(Task directions) From the entries provided below, copy each line that contains the word "security".

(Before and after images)
-------
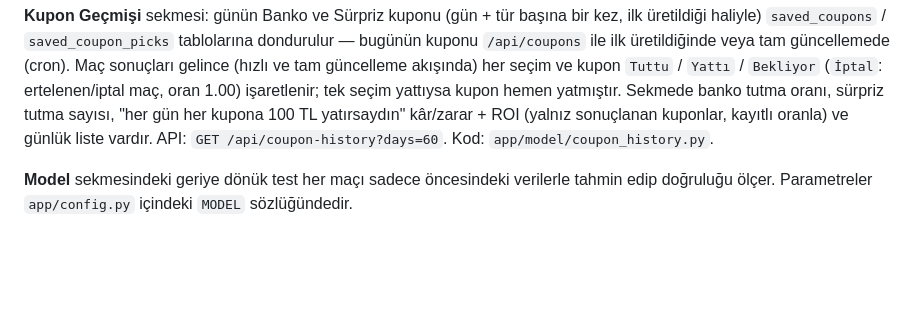
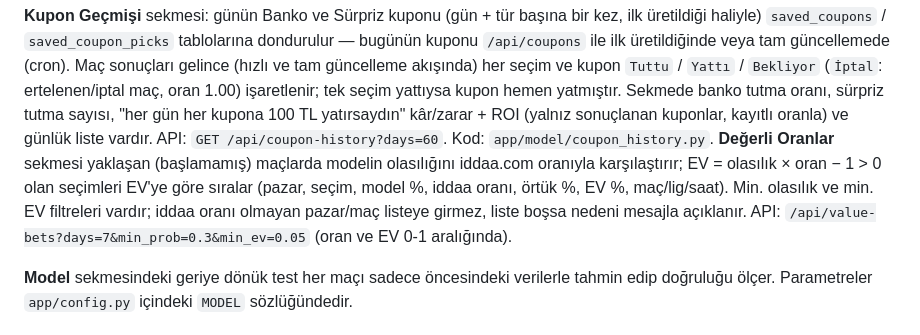
Before and after one commit to selcukeraslan/Last-of-Life, a Markdown page: README.md, the part around the change. Drawn GitHub-style; blank space fills up the shorter version.

Commit message:
docs: Değerli Oranlar sekmesini README'ye ekle
Co-Authored-By: Claude Sonnet 5.5 <noreply@anthropic.com>

```diff
--- a/README.md
+++ b/README.md
@@ -79,6 +79,10 @@ API: `/api/coupons?day=YYYY-MM-DD`. Testler: `.venv/bin/python -m unittest disco
 ertelenen/iptal maç, oran 1.00) işaretlenir; tek seçim yattıysa kupon hemen yatmıştır. Sekmede banko tutma oranı, sürpriz
 tutma sayısı, "her gün her kupona 100 TL yatırsaydın" kâr/zarar + ROI (yalnız sonuçlanan kuponlar, kayıtlı oranla) ve günlük
 liste vardır. API: `GET /api/coupon-history?days=60`. Kod: `app/model/coupon_history.py`.
+**Değerli Oranlar** sekmesi yaklaşan (başlamamış) maçlarda modelin olasılığını iddaa.com oranıyla karşılaştırır;
+EV = olasılık × oran − 1 > 0 olan seçimleri EV'ye göre sıralar (pazar, seçim, model %, iddaa oranı, örtük %,
+EV %, maç/lig/saat). Min. olasılık ve min. EV filtreleri vardır; iddaa oranı olmayan pazar/maç listeye girmez,
+liste boşsa nedeni mesajla açıklanır. API: `/api/value-bets?days=7&min_prob=0.3&min_ev=0.05` (oran ve EV 0-1 aralığında).
 
 **Model** sekmesindeki geriye dönük test her maçı sadece öncesindeki verilerle tahmin edip doğruluğu ölçer.
 Parametreler `app/config.py` içindeki `MODEL` sözlüğündedir.
```
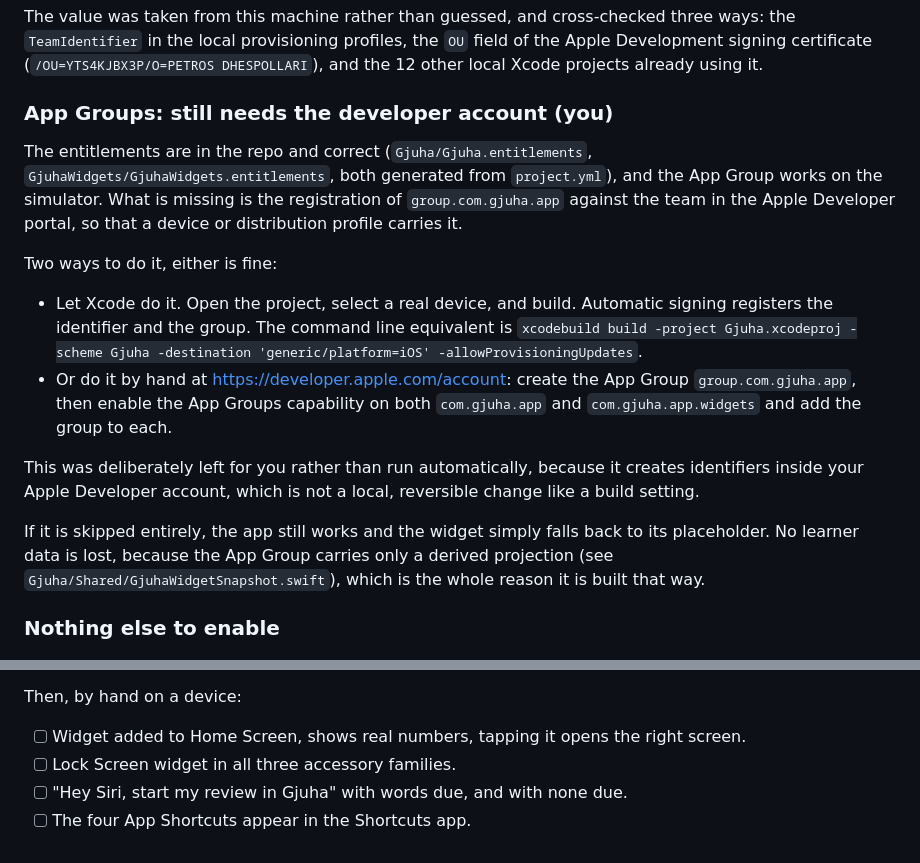
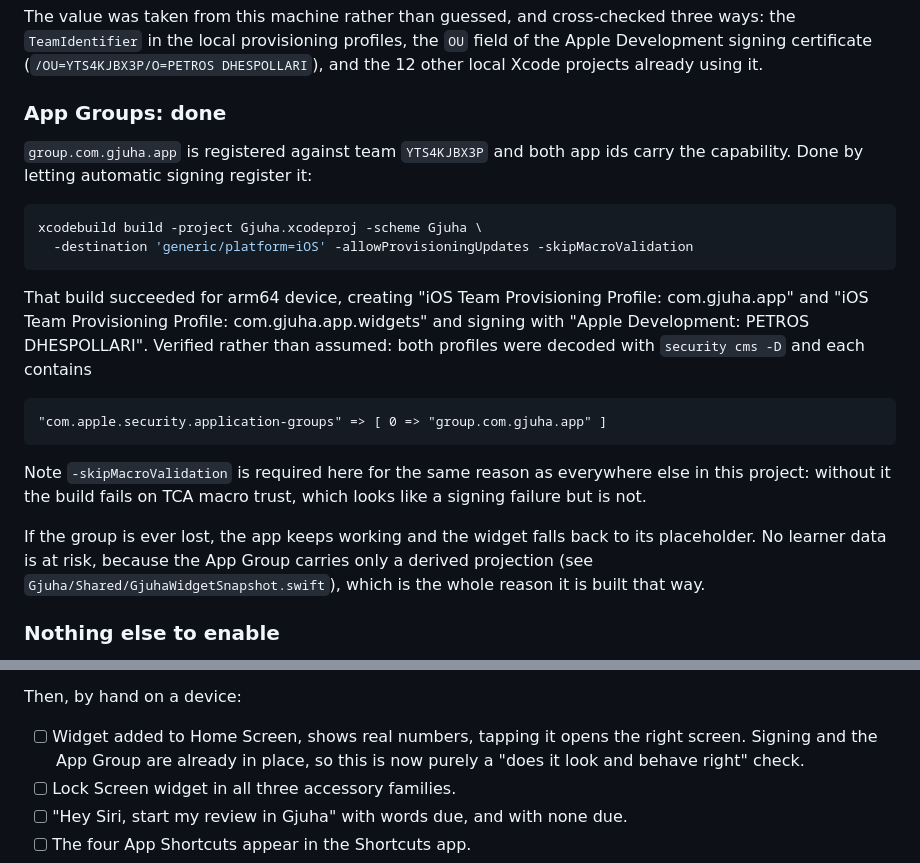
Before and after one commit to peterdsp/gjuha, a Markdown page: Documentation/Release/APP_STORE_SUBMISSION.md, 2 parts joined by grey strips. Rendered like a GitHub page.

Commit message:
Register the App Group and the device signing profiles
group.com.gjuha.app is now registered against team YTS4KJBX3P and both app ids
carry the capability, so a device or distribution build can actually share data
between the app and its widget.

Done by letting automatic signing register it, with a device destination build
(-allowProvisioningUpdates). That also required -skipMacroValidation: without it
the build fails on TCA macro trust, which reads like a signing failure and is not.

Verified rather than assumed. Both generated profiles were decoded with
security cms -D and each contains:

  "com.apple.security.application-groups" => [ 0 => "group.com.gjuha.app" ]

This was the last item that needed the developer account. The remaining open
gates are content and review, not configuration.

````diff
--- a/Documentation/Release/APP_STORE_SUBMISSION.md
+++ b/Documentation/Release/APP_STORE_SUBMISSION.md
@@ -51,29 +51,31 @@ the Apple Development signing certificate
 (`/OU=YTS4KJBX3P/O=PETROS DHESPOLLARI`), and the 12 other local Xcode projects
 already using it.
 
-### App Groups: still needs the developer account (**you**)
+### App Groups: done
 
-The entitlements are in the repo and correct (`Gjuha/Gjuha.entitlements`,
-`GjuhaWidgets/GjuhaWidgets.entitlements`, both generated from `project.yml`), and
-the App Group works on the simulator. What is missing is the registration of
-`group.com.gjuha.app` against the team in the Apple Developer portal, so that a
-device or distribution profile carries it.
+`group.com.gjuha.app` is registered against team `YTS4KJBX3P` and both app ids
+carry the capability. Done by letting automatic signing register it:
 
-Two ways to do it, either is fine:
+```sh
+xcodebuild build -project Gjuha.xcodeproj -scheme Gjuha \
+  -destination 'generic/platform=iOS' -allowProvisioningUpdates -skipMacroValidation
+```
 
-- Let Xcode do it. Open the project, select a real device, and build. Automatic
-  signing registers the identifier and the group. The command line equivalent is
-  `xcodebuild build -project Gjuha.xcodeproj -scheme Gjuha -destination 'generic/platform=iOS' -allowProvisioningUpdates`.
-- Or do it by hand at <https://developer.apple.com/account>: create the App Group
-  `group.com.gjuha.app`, then enable the App Groups capability on both
-  `com.gjuha.app` and `com.gjuha.app.widgets` and add the group to each.
+That build succeeded for arm64 device, creating "iOS Team Provisioning Profile:
+com.gjuha.app" and "iOS Team Provisioning Profile: com.gjuha.app.widgets" and
+signing with "Apple Development: PETROS DHESPOLLARI". Verified rather than
+assumed: both profiles were decoded with `security cms -D` and each contains
 
-This was deliberately left for you rather than run automatically, because it
-creates identifiers inside your Apple Developer account, which is not a local,
-reversible change like a build setting.
+```
+"com.apple.security.application-groups" => [ 0 => "group.com.gjuha.app" ]
+```
 
-If it is skipped entirely, the app still works and the widget simply falls back to
-its placeholder. No learner data is lost, because the App Group carries only a
+Note `-skipMacroValidation` is required here for the same reason as everywhere
+else in this project: without it the build fails on TCA macro trust, which looks
+like a signing failure but is not.
+
+If the group is ever lost, the app keeps working and the widget falls back to its
+placeholder. No learner data is at risk, because the App Group carries only a
 derived projection (see `Gjuha/Shared/GjuhaWidgetSnapshot.swift`), which is the
 whole reason it is built that way.
 
@@ -221,7 +223,8 @@ that the committed `project.pbxproj` matches `project.yml`.
 
 Then, by hand on a device:
 - [ ] Widget added to Home Screen, shows real numbers, tapping it opens the right
-      screen.
+      screen. Signing and the App Group are already in place, so this is now
+      purely a "does it look and behave right" check.
 - [ ] Lock Screen widget in all three accessory families.
 - [ ] "Hey Siri, start my review in Gjuha" with words due, and with none due.
 - [ ] The four App Shortcuts appear in the Shortcuts app.
````
Also changed, not shown: Documentation/Release/COMPLETION_LEDGER.md (+2 -1 lines).
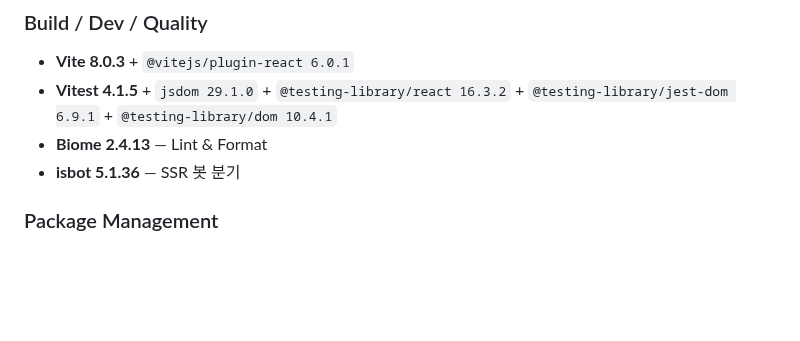
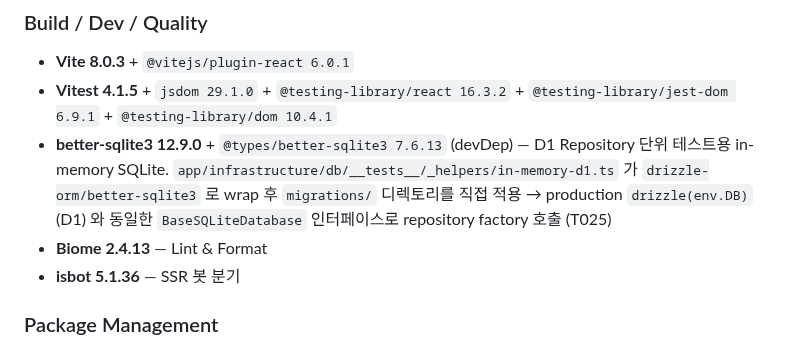
Before and after one commit to onepunch-tk/tkstar-dev-site, a Markdown page: CLAUDE.md, the part around the change. Drawn GitHub-style; blank space fills up the shorter version.

Commit message:
📝 docs: CLAUDE.md — better-sqlite3 devDep 추가 (T025)
T025 의 in-memory D1 테스트 인프라용 better-sqlite3 12.9.0 도입을
Build/Dev/Quality 섹션에 명시. drizzle-orm/better-sqlite3 wrap +
migrations/ 직접 적용 → production drizzle(env.DB) 와 동일 인터페이스
factory 호출 패턴 설명.

🤖 Generated with [Claude Code](https://claude.com/claude-code)

Co-Authored-By: Claude Opus 4.7 (1M context) <noreply@anthropic.com>

```diff
--- a/CLAUDE.md
+++ b/CLAUDE.md
@@ -117,6 +117,7 @@
 ### Build / Dev / Quality
 - **Vite 8.0.3** + `@vitejs/plugin-react 6.0.1`
 - **Vitest 4.1.5** + `jsdom 29.1.0` + `@testing-library/react 16.3.2` + `@testing-library/jest-dom 6.9.1` + `@testing-library/dom 10.4.1`
+- **better-sqlite3 12.9.0** + `@types/better-sqlite3 7.6.13` (devDep) — D1 Repository 단위 테스트용 in-memory SQLite. `app/infrastructure/db/__tests__/_helpers/in-memory-d1.ts` 가 `drizzle-orm/better-sqlite3` 로 wrap 후 `migrations/` 디렉토리를 직접 적용 → production `drizzle(env.DB)` (D1) 와 동일한 `BaseSQLiteDatabase` 인터페이스로 repository factory 호출 (T025)
 - **Biome 2.4.13** — Lint & Format
 - **isbot 5.1.36** — SSR 봇 분기
 
```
-------
(Answer to the problem)
security cms -D and each contains:
  "com.apple.security.application-groups" => [ 0 => "group.com.gjuha.app" ]
+assumed: both profiles were decoded with `security cms -D` and each contains
+"com.apple.security.application-groups" => [ 0 => "group.com.gjuha.app" ]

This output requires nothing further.